    The Memphis congressman has just been named to the House Budget Committee, where, said Schuermann, he will have the opportunity to serve three terms before returning to his former base on the Education Committee.

    "He'll obviously get to lobby for his education ideas on the Budget Committee," says Schuermann. Equally obvious is that Ford will have a new -- and conspicuous -- platform to vent his ideas in general. The congressman, who last year lost to current minority leader Nancy Pelosi of California, has not closed the door on future leadership bids if Democrats continue to fail to achieve a House majority.

    Ford was tapped for the Budget Committee by ranking Democrat John Spratt of South Carolina, well known as a moderate on fiscal matters.

    · Meanwhile, Tennessee's new governor, Democrat Phil Bredesen, continues to signal a moderate, cost-cutting approach -- one that has caused some to recall a Vietnam-era joke, in which a citizen who voted for Republican Barry Goldwater in 1964 instead of Democrat Lyndon Johnson, the landslide winner, said: "People told me if I voted for Goldwater I'd see this country involved in an interminable military quagmire.
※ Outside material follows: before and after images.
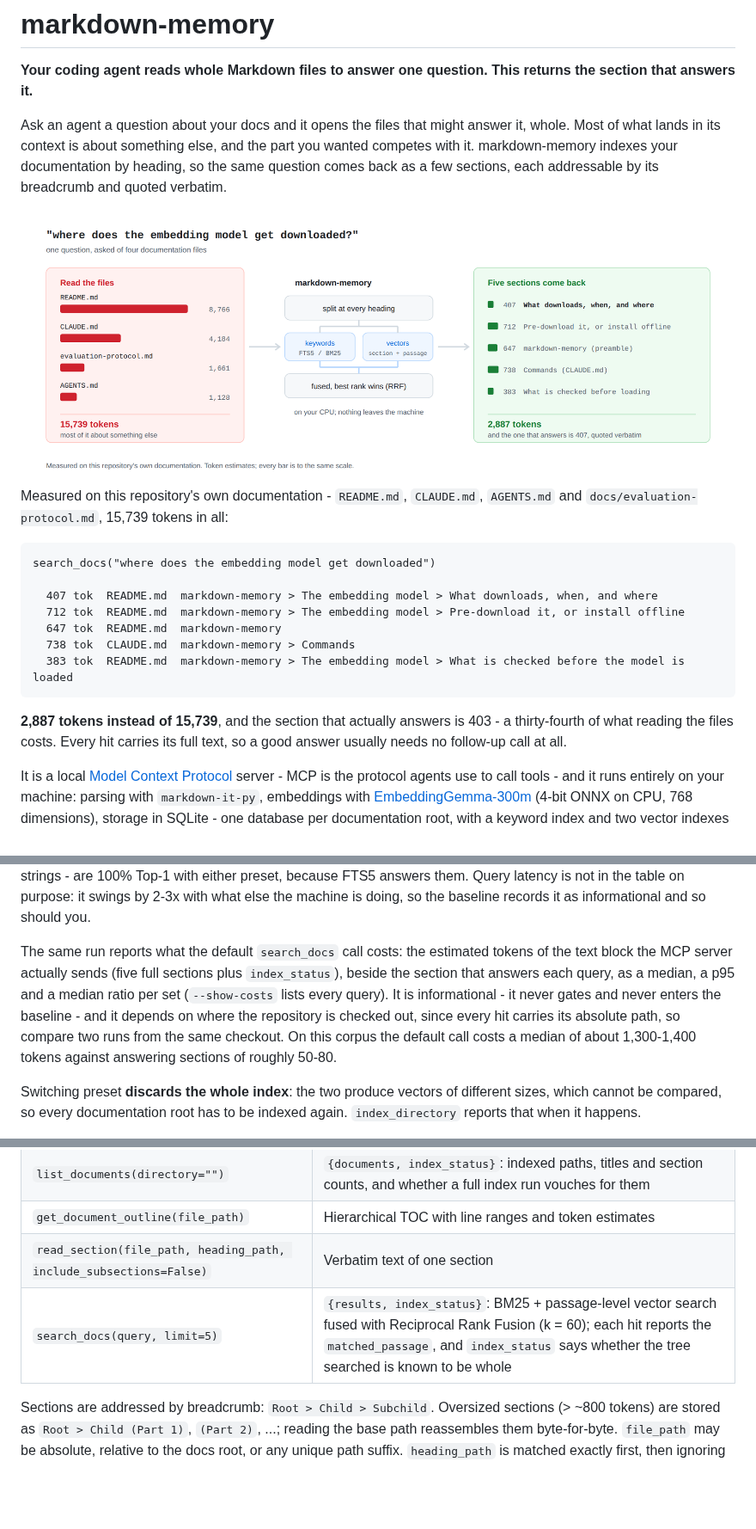
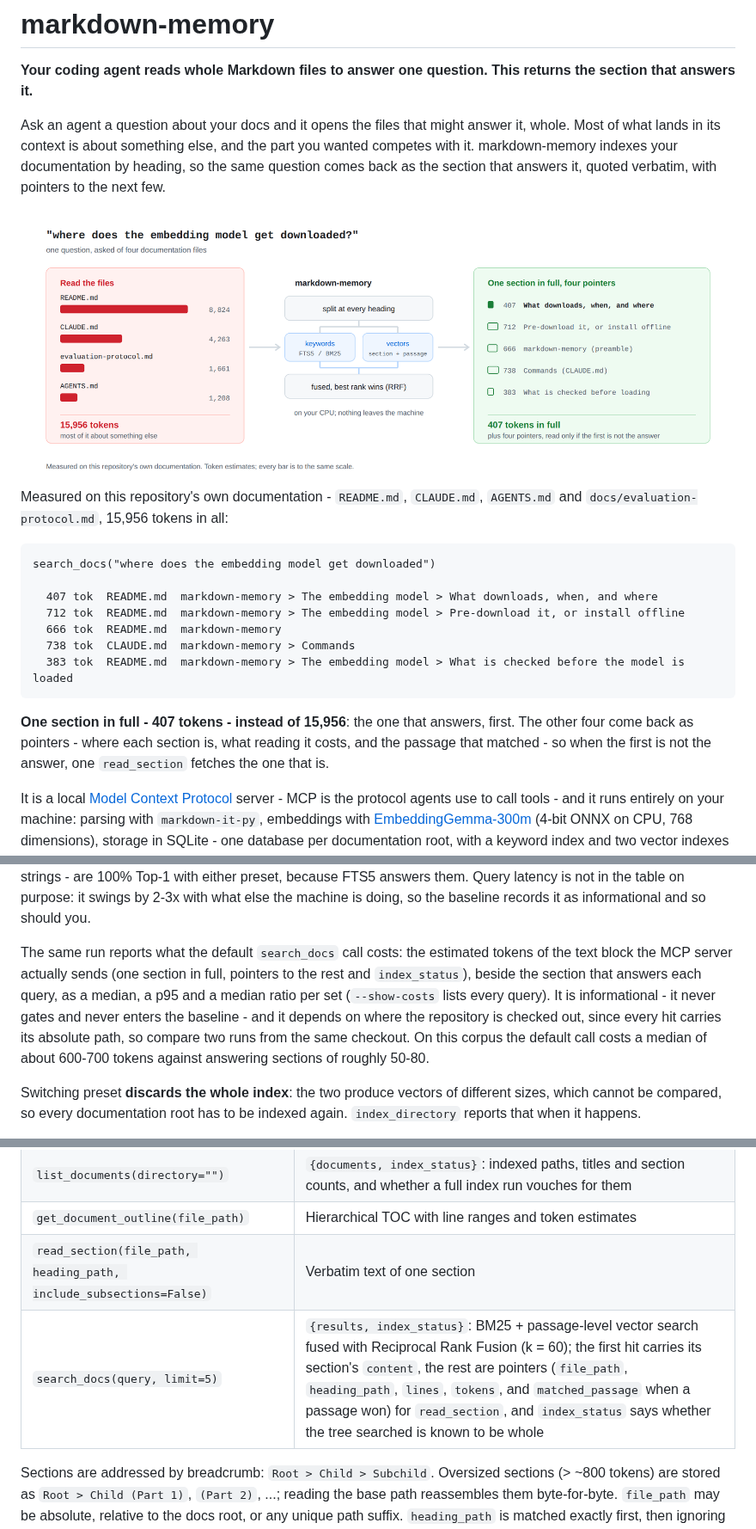
Before and after one commit to hishamkaram/markdown-memory, a Markdown page: README.md, 3 parts joined by grey strips. Shown at 86% size. GitHub-like rendering; pictures changed too: docs/assets/how-it-works-light.png; blank space fills up the shorter version.

````diff
--- a/README.md
+++ b/README.md
@@ -6,34 +6,35 @@ section that answers it.**
 Ask an agent a question about your docs and it opens the files that might answer it, whole.
 Most of what lands in its context is about something else, and the part you wanted competes
 with it. markdown-memory indexes your documentation by heading, so the same question comes
-back as a few sections, each addressable by its breadcrumb and quoted verbatim.
+back as the section that answers it, quoted verbatim, with pointers to the next few.
 
 <picture>
   <source media="(prefers-color-scheme: dark)" srcset="https://raw.githubusercontent.com/hishamkaram/markdown-memory/main/docs/assets/how-it-works-dark.svg">
   <source srcset="https://raw.githubusercontent.com/hishamkaram/markdown-memory/main/docs/assets/how-it-works-light.svg">
   <img src="https://raw.githubusercontent.com/hishamkaram/markdown-memory/main/docs/assets/how-it-works-light.png" width="100%"
-       alt="One question asked of four documentation files. Reading them whole costs 15,739
+       alt="One question asked of four documentation files. Reading them whole costs 15,956
             tokens. markdown-memory splits them at every heading, ranks by keywords and by
-            vectors, fuses the two, and returns five sections totalling 2,887 tokens - the
-            one that answers is 403.">
+            vectors, fuses the two, and returns the section that answers in full, 407
+            tokens, with four pointers to the rest.">
 </picture>
 
 Measured on this repository's own documentation - `README.md`, `CLAUDE.md`, `AGENTS.md` and
-`docs/evaluation-protocol.md`, 15,739 tokens in all:
+`docs/evaluation-protocol.md`, 15,956 tokens in all:
 
 ```
 search_docs("where does the embedding model get downloaded")
 
   407 tok  README.md  markdown-memory > The embedding model > What downloads, when, and where
   712 tok  README.md  markdown-memory > The embedding model > Pre-download it, or install offline
-  647 tok  README.md  markdown-memory
+  666 tok  README.md  markdown-memory
   738 tok  CLAUDE.md  markdown-memory > Commands
   383 tok  README.md  markdown-memory > The embedding model > What is checked before the model is loaded
 ```
 
-**2,887 tokens instead of 15,739**, and the section that actually answers is 403 - a
-thirty-fourth of what reading the files costs. Every hit carries its full text, so a good
-answer usually needs no follow-up call at all.
+**One section in full - 407 tokens - instead of 15,956**: the one that answers, first. The
+other four come back as pointers - where each section is, what reading it costs, and the
+passage that matched - so when the first is not the answer, one `read_section` fetches the
+one that is.
 
 It is a local [Model Context Protocol](https://modelcontextprotocol.io) server - MCP is the
 protocol agents use to call tools - and it runs entirely on your machine: parsing with
@@ -304,12 +305,13 @@ Query latency is not in the table on purpose: it swings by 2-3x with what else t
 is doing, so the baseline records it as informational and so should you.
 
 The same run reports what the default `search_docs` call costs: the estimated tokens of the
-text block the MCP server actually sends (five full sections plus `index_status`), beside
+text block the MCP server actually sends (one section in full, pointers to the rest and
+`index_status`), beside
 the section that answers each query, as a median, a p95 and a median ratio per set
 (`--show-costs` lists every query). It is informational - it never gates and never enters
 the baseline - and it depends on where the repository is checked out, since every hit
 carries its absolute path, so compare two runs from the same checkout. On this corpus the
-default call costs a median of about 1,300-1,400 tokens against answering sections of
+default call costs a median of about 600-700 tokens against answering sections of
 roughly 50-80.
 
 Switching preset **discards the whole index**: the two produce vectors of different sizes,
@@ -355,7 +357,7 @@ the revision is pinned. See [License](#license) for what that means for you.
 | `list_documents(directory="")` | `{documents, index_status}`: indexed paths, titles and section counts, and whether a full index run vouches for them |
 | `get_document_outline(file_path)` | Hierarchical TOC with line ranges and token estimates |
 | `read_section(file_path, heading_path, include_subsections=False)` | Verbatim text of one section |
-| `search_docs(query, limit=5)` | `{results, index_status}`: BM25 + passage-level vector search fused with Reciprocal Rank Fusion (k = 60); each hit reports the `matched_passage`, and `index_status` says whether the tree searched is known to be whole |
+| `search_docs(query, limit=5)` | `{results, index_status}`: BM25 + passage-level vector search fused with Reciprocal Rank Fusion (k = 60); the first hit carries its section's `content`, the rest are pointers (`file_path`, `heading_path`, `lines`, `tokens`, and `matched_passage` when a passage won) for `read_section`, and `index_status` says whether the tree searched is known to be whole |
 
 Sections are addressed by breadcrumb: `Root > Child > Subchild`. Oversized sections
 (> ~800 tokens) are stored as `Root > Child (Part 1)`, `(Part 2)`, ...; reading the base
````
Also changed, not shown: AGENTS.md (+9 -6 lines), CLAUDE.md (+9 -6 lines), docs/assets/how-it-works-dark.png, 13 other files.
Well, they were right!"

    In the contemporary Tennessee version, the lament is from a voter for Bredesen's defeated GOP opponent, self-described fiscal conservative Van Hilleary. "They told me if I voted for Hilleary, I'd see state government programs cut to the bone! Well, they were right" goes the refrain.

    In fact, Bredesen has used his weekly cabinet meetings -- three of which have been held so far -- to advertise a series of forthcoming cutbacks. This week, he floated trial balloons for shifting state road funds to education and perhaps holding back portions of the state-shared tax proceeds upon which Tennessee's local governments have depended.

    Bredesen's picks for his cabinet, incidentally, have earned good reviews for being chosen more on merit than on patronage considerations. The three Memphians named so far are less well-known in political circles than has usually been the case with gubernatorial appointees.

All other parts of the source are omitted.